Specifying the exact name and path of the Spring bean you want injected is probably the safest way to go. There are, however, two other options available to you; we'll call auto-wire by name and auto-wire by type. If you omit the value of the @SpringBean annotation thusly:
then Stripes will first attempt to auto-wire by name, and then by type. First the name of the desired bean is derived from the method name - if the method name starts with 'set' then it is removed and the next character down-cased (following standard JavaBean rules), otherwise the entire method name is taken verbatim. In the example above this yields bugManager. The Spring context is then queried to see if it contains a bean called bugManager.
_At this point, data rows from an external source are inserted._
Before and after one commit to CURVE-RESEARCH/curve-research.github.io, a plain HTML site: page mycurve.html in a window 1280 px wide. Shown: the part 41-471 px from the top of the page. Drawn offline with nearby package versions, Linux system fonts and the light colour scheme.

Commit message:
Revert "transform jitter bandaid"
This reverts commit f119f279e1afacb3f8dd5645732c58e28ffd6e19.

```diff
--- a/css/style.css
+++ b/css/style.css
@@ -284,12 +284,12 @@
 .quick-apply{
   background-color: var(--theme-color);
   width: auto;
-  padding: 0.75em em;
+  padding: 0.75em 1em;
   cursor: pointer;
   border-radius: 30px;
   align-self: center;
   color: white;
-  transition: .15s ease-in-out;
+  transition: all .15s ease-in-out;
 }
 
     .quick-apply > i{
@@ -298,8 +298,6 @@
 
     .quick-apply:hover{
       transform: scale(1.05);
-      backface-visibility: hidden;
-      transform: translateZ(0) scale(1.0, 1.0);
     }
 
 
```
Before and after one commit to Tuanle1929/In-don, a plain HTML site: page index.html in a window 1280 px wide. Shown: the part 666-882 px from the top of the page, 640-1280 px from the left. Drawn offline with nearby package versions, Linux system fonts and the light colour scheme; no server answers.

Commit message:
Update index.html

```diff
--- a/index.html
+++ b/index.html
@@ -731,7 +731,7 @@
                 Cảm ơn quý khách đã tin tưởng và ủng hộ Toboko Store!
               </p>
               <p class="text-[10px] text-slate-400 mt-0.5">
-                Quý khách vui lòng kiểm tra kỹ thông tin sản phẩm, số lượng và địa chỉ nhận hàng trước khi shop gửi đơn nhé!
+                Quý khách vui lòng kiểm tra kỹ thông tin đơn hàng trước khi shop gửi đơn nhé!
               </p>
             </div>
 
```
This query is case insensitive and path insensitive, resulting in a match to the /bugzooky/BugManager bean in the example above.
If the context does not contain a bean with a matching name then auto-wiring by type is a last ditch effort. In this case if a single bean exists in the context that is of the type required by the annotated method (BugManager in this case) then that bean will be selected and injected into the ActionBean.
It's worth noting that although ActionBeans themselves are not Spring beans, using this approach, the beans injected from the Spring context are completely managed by Spring and have access to all the Spring services any other Spring bean would.
|Public Get/Set Methods for Spring Beans are Dangerous|
Because Stripes maps parameters from the request into properties on ActionBeans by name, it is extremely unwise to provide public methods matching JavaBean property semantics for Spring Beans (e.g. public void setBugManager(...)). Doing so would allow malicious users to set your Spring beans to null, and possibly even set nested properties on them if a getter method is present for the Spring bean.
The possibility of this happening is quite remote - a malicious user would have to successfully guess that you were using Spring, the name of the methods used to access Spring Beans, and the properties of your Spring Beans. But it is theoretically possible, and as such you should mitigate the risk (especially since it's easy).
Stripes provides several alternatives. If you are explictly naming your Spring beans with @SpringBean("/some/bean") then you can simply name your method differently, e.g. injectBugManager(). If auto-wiring by name, simply drop the set from the method name, e.g. public void bugManager(BugManager mgr). Or alternatively, as discussed below, use protected or private methods and/or field access to inject your Spring Beans.
Stripes can inject Spring beans through both method access and field access. The access type is determined by the placement of the @SpringBean annotation. If the annotation is directly on the field, e.g.:
then Stripes will use field access. If the annotation is on a method, e.g.:
then Stripes will use the method to inject the bean.
If the JVM's security manager will permit it, Stripes will even inject Spring beans, when requested, into protected, package access and private fields and methods. If the JVM's security manager does not permit this, an exception will be raised explaining the problem.
It's sometimes the case that ActionBeans are not the only type of class you'll write that are managed by Stripes but need Spring beans injected into them. Interceptors are a common example, but also if you end up overriding any of Stripes' ConfigurableComponents you may wish to have Spring beans injected.
Fortunately this is fairly easy. In the case of interceptors there is a base class that can be extended. SpringInterceptorSupport is a simple base class that provides Spring bean injection at initialization time.
For other classes, the solution is almost as simple. A class called SpringHelper provides methods to apply the same Spring bean injection mechanism to any object provided you have access to either the ActionBeanContext, ServletContext or Spring ApplicationContext. In most cases this can be acheived by writing: